Tuesday, May 31, 2016

A great Memorial Day weekend!

A high power rocket blasts off from the away pad as racks of smaller rockets await their turn (Click to enlarge).
Well, the National Association of Rocketry's National Sport Launch (NSL) 2016 has come and gone... It was quite the event, spanning Saturday, Sunday, and Monday, with rocketeers as far away as Wisconsin and Germany in attendance - all with rockets to fly! The preliminary count indicates that there were 595 flights during this year's NSL, 2 of which were mine. I probably should have flown more, but HARA, Nashville's MC squared, and Georgia's SOAR were hosting the launch, which meant plenty of work for all. My duty was to take in the launch and capture a lot of pictures so I can write the launch story for Sport Rocketry magazine. A pretty nice and fun job!
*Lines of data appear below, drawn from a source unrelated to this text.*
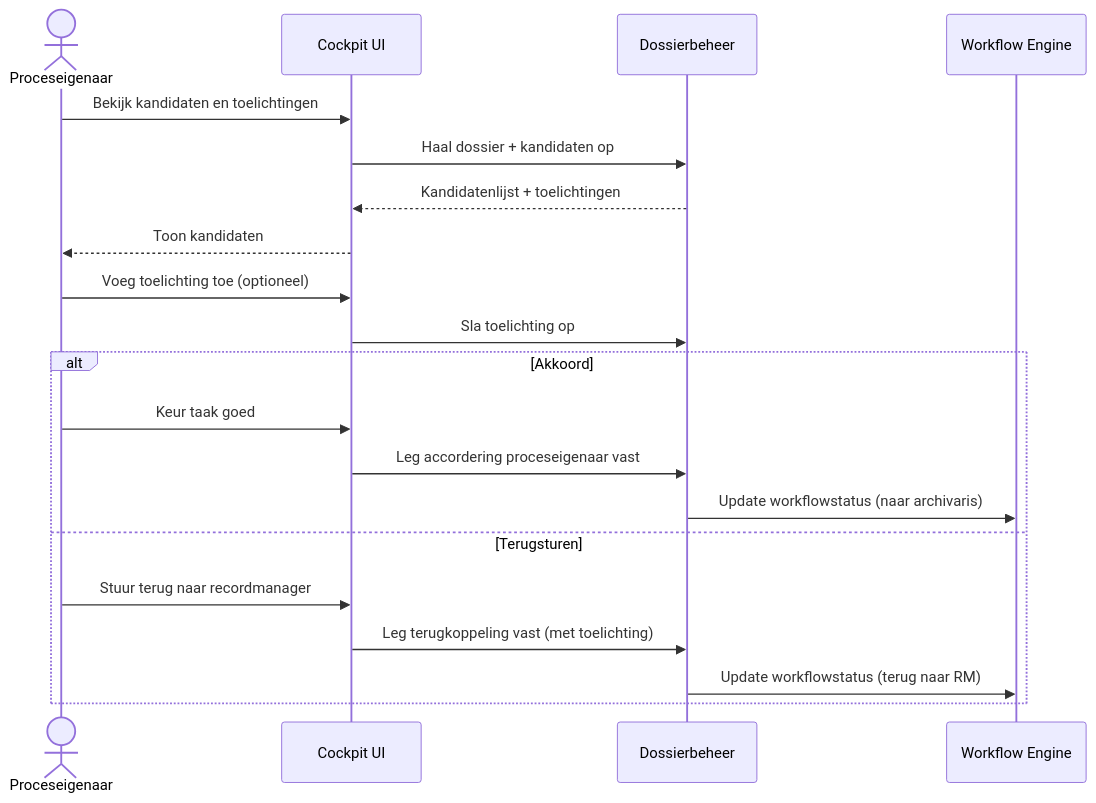
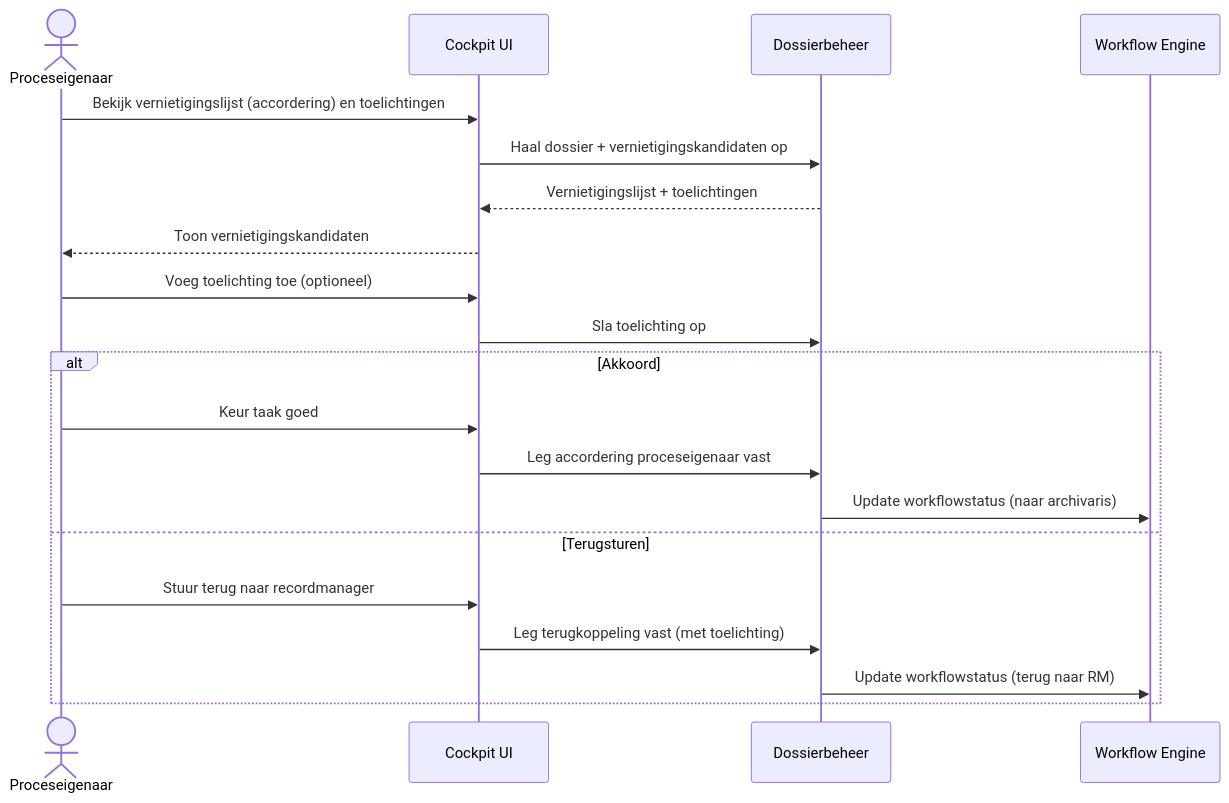
The fourth of 11 diagrams in architectuur/sequence-diagrammen.md (GemeenteArnhem/Vernietigingscockpit), drawn with Mermaid before and after one commit. The commit also changed other lines of this file and 48 other files, not shown here.

````diff
--- a/architectuur/sequence-diagrammen.md
+++ b/architectuur/sequence-diagrammen.md
@@ -100,25 +100,25 @@
 ```mermaid
 sequenceDiagram
     actor PO as Proceseigenaar
     participant UI as Cockpit UI
     participant D as Dossierbeheer
     participant WF as Workflow Engine
 
-    PO ->> UI: Bekijk kandidaten en toelichtingen
-    UI ->> D: Haal dossier + kandidaten op
-    D -->> UI: Kandidatenlijst + toelichtingen
-    UI -->> PO: Toon kandidaten
+    PO ->> UI: Bekijk vernietigingslijst (accordering) en toelichtingen
+    UI ->> D: Haal dossier + vernietigingskandidaten op
+    D -->> UI: Vernietigingslijst + toelichtingen
+    UI -->> PO: Toon vernietigingskandidaten
 
     PO ->> UI: Voeg toelichting toe (optioneel)
     UI ->> D: Sla toelichting op
 
     alt Akkoord
         PO ->> UI: Keur taak goed
         UI ->> D: Leg accordering proceseigenaar vast
         D ->> WF: Update workflowstatus (naar archivaris)
     else Terugsturen
         PO ->> UI: Stuur terug naar recordmanager
         UI ->> D: Leg terugkoppeling vast (met toelichting)
         D ->> WF: Update workflowstatus (terug naar RM)
     end
 ```
````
Range Safety Officers hard at work (Click to enlarge).
Since I am writing an article, I am not going to go into much detail about NSL here. However, it would be negligent not to write something, so I would like to share a few favorite memories from the past few days.

The PemTech tent, home to some mighty cool kits (Click to enlarge).
Meeting the PemTech folks - Layne and Kristine Pemberton are fantastic folks who have a terrific rocket company specializing in retro and exotic birds. I spent some time at their tent lusting after the offerings and got to witness the flights of some potential new releases. Naturally, I ended up buying a few kits, including a 18mm model of the Space Ark from "When Worlds Collide." Looking forward to building it!

Leo Nutz launches his Marauder (Click to enlarge).Bob Kaplow's Purple People Eater lifts off
(Click to enlarge),
Seeing Leo Nutz fly some unusual low power rockets - Leo is from Germany, and I have been following his internet posts about his home brew altimeter for many moons. It is a fabulous piece of work, and I got to see a version fly in a small, mini motor powered Estes Elliptic II - the world's smallest dual deploy rocket! He also brought along a 1970's vintage Estes Coldpower convertible Marauder, which he flew Sunday. Coldpower rockets were powered by freon, which is banned today, so Leo used airbrush propellant as a substitute. The Marauder flew well, achieving an altitude of a couple hundred feet.

Rusty Ward shows off an upscale Xarconian Destroyer
(Click to enlarge).
Mark Burdick and Whitney Richards compare old
school rockets (Click to enlarge).
Hanging with other rocketeers - I got to meet the infamous Bob Kaplow, noted for his "Kaplow clip" motor retention and propensity for flying strange model rockets. His "Purple People Eater" put in a pretty interesting flight. I also spent considerable time looking at Rusty Ward's collection of upscale Estes rockets - I especially like the upscaled "Asteroid Hunter"  and "Scorpius." Rusty is a master craftsman, as you can tell from the pic. I can only hope to build models that good looking. Introduced myself to a few rocketeers from the Wisconsin WHOOSH section, who brought along a considerable number of birds easier to fly. WHOOSH is one of NAR's more active sections, and it was cool to meet some of the rocketeers who post in that club's internet forum. Rocketeers are a friendly bunch, and I really enjoyed talking with those who came from near and far to fly on the Manchester field.

Scott Goebel from WHOOSH hooks up his tower launched, E-powered Saturn V (Click to enlarge).
Lots of Nike Smokes - Big ones, medium ones, and little ones, flying on Saturday and Sunday.

An E motor CATO damages Rusty Ward's upscale
Starship Vega (Click to enlarge).
My Quasar leaves the rod on a B6-4 (Click to enlarge).
Estes E motor CATOs - Also a fair number of these, unfortunately.

Art Woodling's level 3 flight - Art achieved his level 3 certification on Monday, flying a huge M powered rocket named "Baby Girl." It performed beautifully, generating excitement from liftoff to landing, which was a spectacular splashdown in the pond down range. Fortunately, no damage to the rocket or to the electronics, though Art did say that he was not allowed to bring it into the house because it smelled like swamp. Here's a vid of the flight taken by Max Tohline:

And that's just a few bits from NSL - you can find out more by visiting the NSL 2016 Facebook page or googling it.


  1. Bill, thanks for the great Marauder Coldpower launch picture!
    I had a great time flying my birds at the event and met some wonderful people.

  2. One small correction: Estes Elliptic II - the world's smallest 2-stage dual deploy rocket!